TASK STATEMENT: Every line with the string "пауза" must be copied from the entries below.

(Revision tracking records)
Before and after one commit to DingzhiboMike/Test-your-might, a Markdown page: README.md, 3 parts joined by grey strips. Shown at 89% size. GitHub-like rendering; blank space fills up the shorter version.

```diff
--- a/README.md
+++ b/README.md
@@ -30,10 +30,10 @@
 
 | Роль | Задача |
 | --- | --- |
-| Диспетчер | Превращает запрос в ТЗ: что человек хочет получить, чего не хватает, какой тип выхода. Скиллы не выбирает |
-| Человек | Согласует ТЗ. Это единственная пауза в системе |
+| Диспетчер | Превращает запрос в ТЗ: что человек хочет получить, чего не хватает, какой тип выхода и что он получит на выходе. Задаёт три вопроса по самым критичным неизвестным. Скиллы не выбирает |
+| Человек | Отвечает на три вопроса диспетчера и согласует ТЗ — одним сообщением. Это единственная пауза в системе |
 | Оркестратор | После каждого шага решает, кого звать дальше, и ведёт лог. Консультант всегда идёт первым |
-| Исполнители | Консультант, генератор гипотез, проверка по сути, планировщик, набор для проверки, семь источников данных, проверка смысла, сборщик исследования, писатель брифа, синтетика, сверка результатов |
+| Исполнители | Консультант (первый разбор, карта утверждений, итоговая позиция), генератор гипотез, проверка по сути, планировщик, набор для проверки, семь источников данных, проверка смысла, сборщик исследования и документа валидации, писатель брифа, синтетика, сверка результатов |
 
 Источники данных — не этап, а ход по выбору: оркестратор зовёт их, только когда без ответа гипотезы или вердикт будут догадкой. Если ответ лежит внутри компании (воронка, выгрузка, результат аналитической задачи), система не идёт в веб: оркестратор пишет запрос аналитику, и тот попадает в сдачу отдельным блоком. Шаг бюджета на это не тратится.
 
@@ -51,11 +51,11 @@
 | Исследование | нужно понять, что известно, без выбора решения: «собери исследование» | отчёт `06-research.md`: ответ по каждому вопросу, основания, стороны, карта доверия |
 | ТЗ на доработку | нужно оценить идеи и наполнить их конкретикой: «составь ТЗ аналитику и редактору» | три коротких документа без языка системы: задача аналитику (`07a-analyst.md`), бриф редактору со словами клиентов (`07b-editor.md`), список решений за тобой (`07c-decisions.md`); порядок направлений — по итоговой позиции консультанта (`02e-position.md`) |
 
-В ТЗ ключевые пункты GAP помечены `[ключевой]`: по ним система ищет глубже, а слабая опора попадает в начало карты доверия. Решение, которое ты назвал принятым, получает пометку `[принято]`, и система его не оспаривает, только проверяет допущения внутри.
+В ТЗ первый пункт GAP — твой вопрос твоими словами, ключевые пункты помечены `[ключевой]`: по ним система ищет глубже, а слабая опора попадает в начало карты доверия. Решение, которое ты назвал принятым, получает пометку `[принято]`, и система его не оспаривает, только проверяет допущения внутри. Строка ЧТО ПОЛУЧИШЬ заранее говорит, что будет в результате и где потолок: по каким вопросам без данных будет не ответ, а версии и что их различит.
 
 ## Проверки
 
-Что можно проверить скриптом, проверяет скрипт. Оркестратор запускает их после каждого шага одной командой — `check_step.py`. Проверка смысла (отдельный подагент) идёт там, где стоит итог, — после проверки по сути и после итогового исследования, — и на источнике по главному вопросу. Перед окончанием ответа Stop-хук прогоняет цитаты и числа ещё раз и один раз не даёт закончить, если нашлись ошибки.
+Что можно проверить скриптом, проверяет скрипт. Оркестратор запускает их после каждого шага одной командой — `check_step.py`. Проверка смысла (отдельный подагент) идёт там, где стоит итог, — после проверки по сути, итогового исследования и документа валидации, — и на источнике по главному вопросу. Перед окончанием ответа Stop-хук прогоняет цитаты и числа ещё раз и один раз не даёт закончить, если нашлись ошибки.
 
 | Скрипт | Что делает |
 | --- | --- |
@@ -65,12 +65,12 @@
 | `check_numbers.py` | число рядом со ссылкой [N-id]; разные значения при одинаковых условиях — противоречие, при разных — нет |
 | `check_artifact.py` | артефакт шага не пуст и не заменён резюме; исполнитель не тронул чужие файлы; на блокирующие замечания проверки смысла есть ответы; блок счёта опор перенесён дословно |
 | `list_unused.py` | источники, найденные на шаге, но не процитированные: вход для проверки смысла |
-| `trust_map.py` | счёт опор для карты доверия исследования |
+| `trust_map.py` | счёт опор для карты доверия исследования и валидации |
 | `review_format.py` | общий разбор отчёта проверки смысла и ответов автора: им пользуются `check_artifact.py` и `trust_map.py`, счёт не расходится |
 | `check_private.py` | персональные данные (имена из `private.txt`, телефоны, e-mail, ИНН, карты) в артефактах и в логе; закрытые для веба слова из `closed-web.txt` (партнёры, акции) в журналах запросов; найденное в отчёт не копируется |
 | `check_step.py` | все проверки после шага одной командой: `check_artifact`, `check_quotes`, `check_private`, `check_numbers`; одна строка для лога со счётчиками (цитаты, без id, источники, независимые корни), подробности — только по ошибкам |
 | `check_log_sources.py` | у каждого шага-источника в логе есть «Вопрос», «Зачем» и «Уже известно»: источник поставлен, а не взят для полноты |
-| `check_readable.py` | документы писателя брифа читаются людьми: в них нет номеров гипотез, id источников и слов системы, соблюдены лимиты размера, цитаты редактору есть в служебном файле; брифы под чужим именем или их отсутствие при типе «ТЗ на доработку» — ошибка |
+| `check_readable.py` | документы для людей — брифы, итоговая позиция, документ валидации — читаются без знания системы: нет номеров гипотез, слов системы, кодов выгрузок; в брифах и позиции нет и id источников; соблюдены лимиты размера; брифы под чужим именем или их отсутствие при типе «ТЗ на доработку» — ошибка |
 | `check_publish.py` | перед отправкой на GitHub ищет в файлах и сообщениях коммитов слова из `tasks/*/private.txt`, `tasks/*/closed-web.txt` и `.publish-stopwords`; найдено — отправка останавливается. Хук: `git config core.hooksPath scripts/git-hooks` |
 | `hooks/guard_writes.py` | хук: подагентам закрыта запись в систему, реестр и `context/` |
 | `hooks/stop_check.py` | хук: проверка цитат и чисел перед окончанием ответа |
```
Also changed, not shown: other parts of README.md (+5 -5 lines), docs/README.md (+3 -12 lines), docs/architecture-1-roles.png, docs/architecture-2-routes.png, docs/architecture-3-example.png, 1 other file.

RESULT BELOW:
-| Человек | Согласует ТЗ. Это единственная пауза в системе |
+| Человек | Отвечает на три вопроса диспетчера и согласует ТЗ — одним сообщением. Это единственная пауза в системе |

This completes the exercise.